● HOW TO COMPLETE THIS TASK: Word for word, reproduce the records that follow.

Web page edit records:
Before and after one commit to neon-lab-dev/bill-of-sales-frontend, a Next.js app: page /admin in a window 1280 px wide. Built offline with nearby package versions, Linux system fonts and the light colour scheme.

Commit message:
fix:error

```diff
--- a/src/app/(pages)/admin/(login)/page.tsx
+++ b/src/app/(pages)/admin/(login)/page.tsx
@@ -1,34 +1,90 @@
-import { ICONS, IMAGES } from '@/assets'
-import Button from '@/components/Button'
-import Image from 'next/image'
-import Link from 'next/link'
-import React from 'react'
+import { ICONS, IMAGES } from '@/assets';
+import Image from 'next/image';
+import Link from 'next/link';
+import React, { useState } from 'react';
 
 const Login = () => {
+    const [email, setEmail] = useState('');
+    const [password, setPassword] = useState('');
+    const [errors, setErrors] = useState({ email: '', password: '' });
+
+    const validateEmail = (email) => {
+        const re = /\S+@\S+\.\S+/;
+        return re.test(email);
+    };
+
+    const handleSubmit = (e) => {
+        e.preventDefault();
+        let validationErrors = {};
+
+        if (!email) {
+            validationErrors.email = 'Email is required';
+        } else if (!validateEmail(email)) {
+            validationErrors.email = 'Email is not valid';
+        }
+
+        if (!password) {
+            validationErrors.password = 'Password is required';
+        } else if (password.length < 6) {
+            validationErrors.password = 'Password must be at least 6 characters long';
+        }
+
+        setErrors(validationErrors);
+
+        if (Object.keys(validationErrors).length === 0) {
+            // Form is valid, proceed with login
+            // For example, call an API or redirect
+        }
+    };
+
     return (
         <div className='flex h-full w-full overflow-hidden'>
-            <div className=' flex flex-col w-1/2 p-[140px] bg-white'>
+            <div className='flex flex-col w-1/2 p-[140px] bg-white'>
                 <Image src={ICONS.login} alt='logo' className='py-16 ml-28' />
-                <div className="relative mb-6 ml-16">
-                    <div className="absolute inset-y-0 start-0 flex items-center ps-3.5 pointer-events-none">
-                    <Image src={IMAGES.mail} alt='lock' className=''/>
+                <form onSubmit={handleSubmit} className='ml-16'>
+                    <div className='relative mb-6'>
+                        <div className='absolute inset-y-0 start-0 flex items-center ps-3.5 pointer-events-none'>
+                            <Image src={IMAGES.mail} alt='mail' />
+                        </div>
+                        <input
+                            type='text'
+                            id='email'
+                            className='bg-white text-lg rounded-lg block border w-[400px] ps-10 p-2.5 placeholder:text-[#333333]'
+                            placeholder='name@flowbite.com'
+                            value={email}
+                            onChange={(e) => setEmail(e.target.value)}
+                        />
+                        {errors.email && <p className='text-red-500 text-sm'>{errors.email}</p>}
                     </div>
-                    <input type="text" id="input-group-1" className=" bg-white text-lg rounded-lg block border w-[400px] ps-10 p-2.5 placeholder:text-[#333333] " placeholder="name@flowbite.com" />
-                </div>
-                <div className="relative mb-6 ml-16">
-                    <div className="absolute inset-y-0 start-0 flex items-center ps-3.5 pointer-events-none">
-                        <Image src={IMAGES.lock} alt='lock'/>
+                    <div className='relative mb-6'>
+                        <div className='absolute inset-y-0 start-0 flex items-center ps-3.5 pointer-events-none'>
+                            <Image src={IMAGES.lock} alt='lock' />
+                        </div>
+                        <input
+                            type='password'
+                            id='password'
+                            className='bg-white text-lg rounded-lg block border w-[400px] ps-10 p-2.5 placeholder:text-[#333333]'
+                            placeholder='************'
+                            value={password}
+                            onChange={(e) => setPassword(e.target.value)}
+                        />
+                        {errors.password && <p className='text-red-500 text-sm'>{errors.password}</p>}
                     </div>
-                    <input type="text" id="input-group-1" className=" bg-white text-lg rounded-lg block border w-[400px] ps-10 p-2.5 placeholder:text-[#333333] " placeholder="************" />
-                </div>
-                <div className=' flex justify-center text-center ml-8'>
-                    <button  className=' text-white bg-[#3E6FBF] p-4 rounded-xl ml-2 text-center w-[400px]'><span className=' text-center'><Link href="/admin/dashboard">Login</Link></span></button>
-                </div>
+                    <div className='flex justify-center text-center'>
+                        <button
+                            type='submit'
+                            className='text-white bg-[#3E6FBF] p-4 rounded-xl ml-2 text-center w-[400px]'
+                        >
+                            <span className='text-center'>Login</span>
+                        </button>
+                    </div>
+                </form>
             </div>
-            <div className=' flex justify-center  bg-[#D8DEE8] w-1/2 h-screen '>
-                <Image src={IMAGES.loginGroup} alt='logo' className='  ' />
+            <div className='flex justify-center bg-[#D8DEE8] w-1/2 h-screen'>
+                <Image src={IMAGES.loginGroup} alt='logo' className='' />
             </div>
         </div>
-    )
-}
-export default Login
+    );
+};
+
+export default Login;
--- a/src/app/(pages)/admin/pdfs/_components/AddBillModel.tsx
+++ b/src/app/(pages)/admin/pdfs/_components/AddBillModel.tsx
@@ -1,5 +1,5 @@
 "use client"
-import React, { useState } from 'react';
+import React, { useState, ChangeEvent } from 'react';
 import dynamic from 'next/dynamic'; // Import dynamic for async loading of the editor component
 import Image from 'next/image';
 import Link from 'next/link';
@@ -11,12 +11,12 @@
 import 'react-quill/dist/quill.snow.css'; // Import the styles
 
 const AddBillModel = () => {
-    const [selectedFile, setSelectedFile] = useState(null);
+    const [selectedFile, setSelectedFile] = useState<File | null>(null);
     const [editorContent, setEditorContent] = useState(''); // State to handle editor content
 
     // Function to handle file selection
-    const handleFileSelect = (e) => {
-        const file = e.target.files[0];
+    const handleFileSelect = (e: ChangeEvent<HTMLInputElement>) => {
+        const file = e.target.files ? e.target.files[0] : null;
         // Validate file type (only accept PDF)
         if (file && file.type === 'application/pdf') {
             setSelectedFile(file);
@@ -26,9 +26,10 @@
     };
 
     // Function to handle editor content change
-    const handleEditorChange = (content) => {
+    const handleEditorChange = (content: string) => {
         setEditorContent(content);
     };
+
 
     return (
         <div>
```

● SOLUTION FOR THIS TASK:
Before and after one commit to neon-lab-dev/bill-of-sales-frontend, a Next.js app: page /admin in a window 1280 px wide. Built offline with nearby package versions, Linux system fonts and the light colour scheme.

Commit message:
fix:error

```diff
--- a/src/app/(pages)/admin/(login)/page.tsx
+++ b/src/app/(pages)/admin/(login)/page.tsx
@@ -1,34 +1,90 @@
-import { ICONS, IMAGES } from '@/assets'
-import Button from '@/components/Button'
-import Image from 'next/image'
-import Link from 'next/link'
-import React from 'react'
+import { ICONS, IMAGES } from '@/assets';
+import Image from 'next/image';
+import Link from 'next/link';
+import React, { useState } from 'react';
 
 const Login = () => {
+    const [email, setEmail] = useState('');
+    const [password, setPassword] = useState('');
+    const [errors, setErrors] = useState({ email: '', password: '' });
+
+    const validateEmail = (email) => {
+        const re = /\S+@\S+\.\S+/;
+        return re.test(email);
+    };
+
+    const handleSubmit = (e) => {
+        e.preventDefault();
+        let validationErrors = {};
+
+        if (!email) {
+            validationErrors.email = 'Email is required';
+        } else if (!validateEmail(email)) {
+            validationErrors.email = 'Email is not valid';
+        }
+
+        if (!password) {
+            validationErrors.password = 'Password is required';
+        } else if (password.length < 6) {
+            validationErrors.password = 'Password must be at least 6 characters long';
+        }
+
+        setErrors(validationErrors);
+
+        if (Object.keys(validationErrors).length === 0) {
+            // Form is valid, proceed with login
+            // For example, call an API or redirect
+        }
+    };
+
     return (
         <div className='flex h-full w-full overflow-hidden'>
-            <div className=' flex flex-col w-1/2 p-[140px] bg-white'>
+            <div className='flex flex-col w-1/2 p-[140px] bg-white'>
                 <Image src={ICONS.login} alt='logo' className='py-16 ml-28' />
-                <div className="relative mb-6 ml-16">
-                    <div className="absolute inset-y-0 start-0 flex items-center ps-3.5 pointer-events-none">
-                    <Image src={IMAGES.mail} alt='lock' className=''/>
+                <form onSubmit={handleSubmit} className='ml-16'>
+                    <div className='relative mb-6'>
+                        <div className='absolute inset-y-0 start-0 flex items-center ps-3.5 pointer-events-none'>
+                            <Image src={IMAGES.mail} alt='mail' />
+                        </div>
+                        <input
+                            type='text'
+                            id='email'
+                            className='bg-white text-lg rounded-lg block border w-[400px] ps-10 p-2.5 placeholder:text-[#333333]'
+                            placeholder='name@flowbite.com'
+                            value={email}
+                            onChange={(e) => setEmail(e.target.value)}
+                        />
+                        {errors.email && <p className='text-red-500 text-sm'>{errors.email}</p>}
                     </div>
-                    <input type="text" id="input-group-1" className=" bg-white text-lg rounded-lg block border w-[400px] ps-10 p-2.5 placeholder:text-[#333333] " placeholder="name@flowbite.com" />
-                </div>
-                <div className="relative mb-6 ml-16">
-                    <div className="absolute inset-y-0 start-0 flex items-center ps-3.5 pointer-events-none">
-                        <Image src={IMAGES.lock} alt='lock'/>
+                    <div className='relative mb-6'>
+                        <div className='absolute inset-y-0 start-0 flex items-center ps-3.5 pointer-events-none'>
+                            <Image src={IMAGES.lock} alt='lock' />
+                        </div>
+                        <input
+                            type='password'
+                            id='password'
+                            className='bg-white text-lg rounded-lg block border w-[400px] ps-10 p-2.5 placeholder:text-[#333333]'
+                            placeholder='************'
+                            value={password}
+                            onChange={(e) => setPassword(e.target.value)}
+                        />
+                        {errors.password && <p className='text-red-500 text-sm'>{errors.password}</p>}
                     </div>
-                    <input type="text" id="input-group-1" className=" bg-white text-lg rounded-lg block border w-[400px] ps-10 p-2.5 placeholder:text-[#333333] " placeholder="************" />
-                </div>
-                <div className=' flex justify-center text-center ml-8'>
-                    <button  className=' text-white bg-[#3E6FBF] p-4 rounded-xl ml-2 text-center w-[400px]'><span className=' text-center'><Link href="/admin/dashboard">Login</Link></span></button>
-                </div>
+                    <div className='flex justify-center text-center'>
+                        <button
+                            type='submit'
+                            className='text-white bg-[#3E6FBF] p-4 rounded-xl ml-2 text-center w-[400px]'
+                        >
+                            <span className='text-center'>Login</span>
+                        </button>
+                    </div>
+                </form>
             </div>
-            <div className=' flex justify-center  bg-[#D8DEE8] w-1/2 h-screen '>
-                <Image src={IMAGES.loginGroup} alt='logo' className='  ' />
+            <div className='flex justify-center bg-[#D8DEE8] w-1/2 h-screen'>
+                <Image src={IMAGES.loginGroup} alt='logo' className='' />
             </div>
         </div>
-    )
-}
-export default Login
+    );
+};
+
+export default Login;
--- a/src/app/(pages)/admin/pdfs/_components/AddBillModel.tsx
+++ b/src/app/(pages)/admin/pdfs/_components/AddBillModel.tsx
@@ -1,5 +1,5 @@
 "use client"
-import React, { useState } from 'react';
+import React, { useState, ChangeEvent } from 'react';
 import dynamic from 'next/dynamic'; // Import dynamic for async loading of the editor component
 import Image from 'next/image';
 import Link from 'next/link';
@@ -11,12 +11,12 @@
 import 'react-quill/dist/quill.snow.css'; // Import the styles
 
 const AddBillModel = () => {
-    const [selectedFile, setSelectedFile] = useState(null);
+    const [selectedFile, setSelectedFile] = useState<File | null>(null);
     const [editorContent, setEditorContent] = useState(''); // State to handle editor content
 
     // Function to handle file selection
-    const handleFileSelect = (e) => {
-        const file = e.target.files[0];
+    const handleFileSelect = (e: ChangeEvent<HTMLInputElement>) => {
+        const file = e.target.files ? e.target.files[0] : null;
         // Validate file type (only accept PDF)
         if (file && file.type === 'application/pdf') {
             setSelectedFile(file);
@@ -26,9 +26,10 @@
     };
 
     // Function to handle editor content change
-    const handleEditorChange = (content) => {
+    const handleEditorChange = (content: string) => {
         setEditorContent(content);
     };
+
 
     return (
         <div>
```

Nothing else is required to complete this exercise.